Give the number of lines in the following entries that contain the word "function", with nothing added.

(Front-end code edit data)
= Beginning of Section =
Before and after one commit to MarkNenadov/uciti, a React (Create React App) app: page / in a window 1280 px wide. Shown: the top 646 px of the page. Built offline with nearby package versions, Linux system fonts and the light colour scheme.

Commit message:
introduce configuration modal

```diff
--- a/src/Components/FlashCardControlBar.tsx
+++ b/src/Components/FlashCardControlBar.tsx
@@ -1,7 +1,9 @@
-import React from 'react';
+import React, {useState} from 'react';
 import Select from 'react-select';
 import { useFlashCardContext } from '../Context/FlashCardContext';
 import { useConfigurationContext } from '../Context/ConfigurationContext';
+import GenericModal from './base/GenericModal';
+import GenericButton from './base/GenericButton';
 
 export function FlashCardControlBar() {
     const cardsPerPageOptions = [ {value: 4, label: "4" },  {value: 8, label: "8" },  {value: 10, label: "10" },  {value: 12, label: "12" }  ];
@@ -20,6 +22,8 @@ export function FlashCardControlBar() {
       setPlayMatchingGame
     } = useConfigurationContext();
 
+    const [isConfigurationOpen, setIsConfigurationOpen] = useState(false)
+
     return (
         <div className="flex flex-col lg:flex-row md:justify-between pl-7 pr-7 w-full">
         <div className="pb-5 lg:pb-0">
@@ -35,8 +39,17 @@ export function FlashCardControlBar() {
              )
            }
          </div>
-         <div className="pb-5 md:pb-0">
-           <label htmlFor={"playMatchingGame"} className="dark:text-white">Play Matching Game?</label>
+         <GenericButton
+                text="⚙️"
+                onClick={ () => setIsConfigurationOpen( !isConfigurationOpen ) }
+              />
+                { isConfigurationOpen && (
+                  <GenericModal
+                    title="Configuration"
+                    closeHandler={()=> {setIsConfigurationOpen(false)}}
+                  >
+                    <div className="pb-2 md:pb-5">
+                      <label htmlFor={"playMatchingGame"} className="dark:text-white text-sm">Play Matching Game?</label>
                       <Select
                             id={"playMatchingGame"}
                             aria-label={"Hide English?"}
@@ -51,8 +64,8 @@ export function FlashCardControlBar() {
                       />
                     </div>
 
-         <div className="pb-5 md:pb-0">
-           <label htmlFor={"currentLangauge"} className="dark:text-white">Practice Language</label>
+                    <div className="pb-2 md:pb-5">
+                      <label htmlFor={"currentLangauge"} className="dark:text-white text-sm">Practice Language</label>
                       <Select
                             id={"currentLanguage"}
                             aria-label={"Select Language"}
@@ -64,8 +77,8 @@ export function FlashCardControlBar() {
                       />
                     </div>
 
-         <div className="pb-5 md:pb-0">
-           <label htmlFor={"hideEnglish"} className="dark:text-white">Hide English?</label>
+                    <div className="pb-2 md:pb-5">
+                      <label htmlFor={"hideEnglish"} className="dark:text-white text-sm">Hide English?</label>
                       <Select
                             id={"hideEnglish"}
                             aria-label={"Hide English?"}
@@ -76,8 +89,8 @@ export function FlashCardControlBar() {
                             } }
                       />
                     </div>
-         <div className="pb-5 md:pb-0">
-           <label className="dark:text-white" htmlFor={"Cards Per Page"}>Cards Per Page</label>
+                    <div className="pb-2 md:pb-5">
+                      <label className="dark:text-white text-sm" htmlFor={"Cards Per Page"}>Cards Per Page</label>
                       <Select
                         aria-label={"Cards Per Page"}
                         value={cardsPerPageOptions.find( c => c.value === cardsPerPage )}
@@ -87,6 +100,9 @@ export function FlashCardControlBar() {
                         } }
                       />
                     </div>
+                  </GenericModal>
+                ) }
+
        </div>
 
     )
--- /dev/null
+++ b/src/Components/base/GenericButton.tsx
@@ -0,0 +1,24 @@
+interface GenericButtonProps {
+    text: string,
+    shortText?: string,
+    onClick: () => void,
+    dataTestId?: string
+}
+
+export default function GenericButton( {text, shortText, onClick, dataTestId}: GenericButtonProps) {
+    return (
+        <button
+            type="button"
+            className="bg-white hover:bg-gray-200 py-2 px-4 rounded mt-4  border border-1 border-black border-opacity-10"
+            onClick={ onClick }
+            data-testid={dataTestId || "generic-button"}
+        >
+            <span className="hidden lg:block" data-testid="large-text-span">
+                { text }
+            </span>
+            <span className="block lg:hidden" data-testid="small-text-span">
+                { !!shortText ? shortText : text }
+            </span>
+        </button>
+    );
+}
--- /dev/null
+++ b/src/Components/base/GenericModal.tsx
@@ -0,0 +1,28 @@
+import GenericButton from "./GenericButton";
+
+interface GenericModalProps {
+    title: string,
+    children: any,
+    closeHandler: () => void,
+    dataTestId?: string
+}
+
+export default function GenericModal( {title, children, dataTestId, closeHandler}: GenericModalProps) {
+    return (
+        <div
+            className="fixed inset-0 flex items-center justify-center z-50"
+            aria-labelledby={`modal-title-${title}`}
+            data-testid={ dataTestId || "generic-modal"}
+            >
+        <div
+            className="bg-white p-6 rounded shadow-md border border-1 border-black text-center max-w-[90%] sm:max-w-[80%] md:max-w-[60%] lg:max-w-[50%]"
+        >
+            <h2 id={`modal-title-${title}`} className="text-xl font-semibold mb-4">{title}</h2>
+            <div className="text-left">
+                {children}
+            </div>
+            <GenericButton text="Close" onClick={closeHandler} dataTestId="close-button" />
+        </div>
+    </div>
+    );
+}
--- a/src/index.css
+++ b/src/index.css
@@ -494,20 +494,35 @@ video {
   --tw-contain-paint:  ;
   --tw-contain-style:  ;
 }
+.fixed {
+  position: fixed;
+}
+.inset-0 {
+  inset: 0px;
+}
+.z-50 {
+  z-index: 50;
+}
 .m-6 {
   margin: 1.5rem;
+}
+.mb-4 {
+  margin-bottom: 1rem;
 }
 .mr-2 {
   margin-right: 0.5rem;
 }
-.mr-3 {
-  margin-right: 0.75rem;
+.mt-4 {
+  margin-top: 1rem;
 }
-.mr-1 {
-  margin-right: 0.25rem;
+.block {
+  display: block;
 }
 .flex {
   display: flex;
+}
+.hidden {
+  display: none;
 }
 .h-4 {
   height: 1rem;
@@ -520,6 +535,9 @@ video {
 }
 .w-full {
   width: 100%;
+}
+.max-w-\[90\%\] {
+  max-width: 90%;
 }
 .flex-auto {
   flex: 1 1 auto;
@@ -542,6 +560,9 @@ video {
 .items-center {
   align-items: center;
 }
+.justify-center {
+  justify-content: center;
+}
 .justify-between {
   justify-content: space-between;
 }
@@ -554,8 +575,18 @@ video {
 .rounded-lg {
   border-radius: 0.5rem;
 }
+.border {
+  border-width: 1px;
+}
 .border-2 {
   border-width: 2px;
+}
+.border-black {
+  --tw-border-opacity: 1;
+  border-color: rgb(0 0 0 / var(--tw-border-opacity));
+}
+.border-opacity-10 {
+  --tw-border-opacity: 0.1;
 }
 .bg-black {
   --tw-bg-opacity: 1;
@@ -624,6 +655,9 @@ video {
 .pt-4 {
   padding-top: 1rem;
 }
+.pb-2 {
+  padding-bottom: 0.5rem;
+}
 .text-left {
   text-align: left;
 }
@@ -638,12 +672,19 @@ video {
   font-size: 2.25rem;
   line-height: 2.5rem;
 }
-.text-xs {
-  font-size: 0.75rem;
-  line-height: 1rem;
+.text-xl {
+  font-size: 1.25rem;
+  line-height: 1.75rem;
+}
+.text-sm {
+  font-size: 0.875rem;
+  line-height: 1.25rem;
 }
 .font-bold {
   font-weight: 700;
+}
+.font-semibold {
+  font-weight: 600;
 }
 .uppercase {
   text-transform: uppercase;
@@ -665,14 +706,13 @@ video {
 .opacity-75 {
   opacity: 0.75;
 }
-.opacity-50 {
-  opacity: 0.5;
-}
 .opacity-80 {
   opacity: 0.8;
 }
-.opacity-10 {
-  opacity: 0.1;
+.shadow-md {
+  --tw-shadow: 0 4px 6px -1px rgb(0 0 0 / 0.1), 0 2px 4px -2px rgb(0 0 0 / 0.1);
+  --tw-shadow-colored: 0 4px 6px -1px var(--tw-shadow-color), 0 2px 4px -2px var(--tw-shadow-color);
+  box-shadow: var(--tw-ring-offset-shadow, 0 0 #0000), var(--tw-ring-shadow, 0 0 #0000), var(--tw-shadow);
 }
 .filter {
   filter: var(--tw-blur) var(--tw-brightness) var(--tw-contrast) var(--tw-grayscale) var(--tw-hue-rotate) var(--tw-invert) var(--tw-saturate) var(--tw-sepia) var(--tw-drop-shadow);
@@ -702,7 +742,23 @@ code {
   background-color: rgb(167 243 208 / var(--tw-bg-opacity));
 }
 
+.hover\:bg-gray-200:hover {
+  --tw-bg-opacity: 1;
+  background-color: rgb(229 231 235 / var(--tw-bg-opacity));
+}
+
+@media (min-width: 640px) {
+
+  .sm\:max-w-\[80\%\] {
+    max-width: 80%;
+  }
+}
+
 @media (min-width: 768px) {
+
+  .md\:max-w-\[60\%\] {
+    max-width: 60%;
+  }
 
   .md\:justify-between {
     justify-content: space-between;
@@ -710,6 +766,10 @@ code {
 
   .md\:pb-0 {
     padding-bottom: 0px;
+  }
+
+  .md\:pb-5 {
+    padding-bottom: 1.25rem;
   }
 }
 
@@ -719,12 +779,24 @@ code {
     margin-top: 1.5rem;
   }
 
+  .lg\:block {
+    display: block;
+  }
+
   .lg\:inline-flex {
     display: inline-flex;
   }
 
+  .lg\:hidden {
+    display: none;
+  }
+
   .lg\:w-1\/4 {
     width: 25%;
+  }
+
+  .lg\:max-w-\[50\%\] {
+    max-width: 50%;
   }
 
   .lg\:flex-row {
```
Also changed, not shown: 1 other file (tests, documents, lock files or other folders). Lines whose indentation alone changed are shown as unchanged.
= End of Section =
**Solution:** 9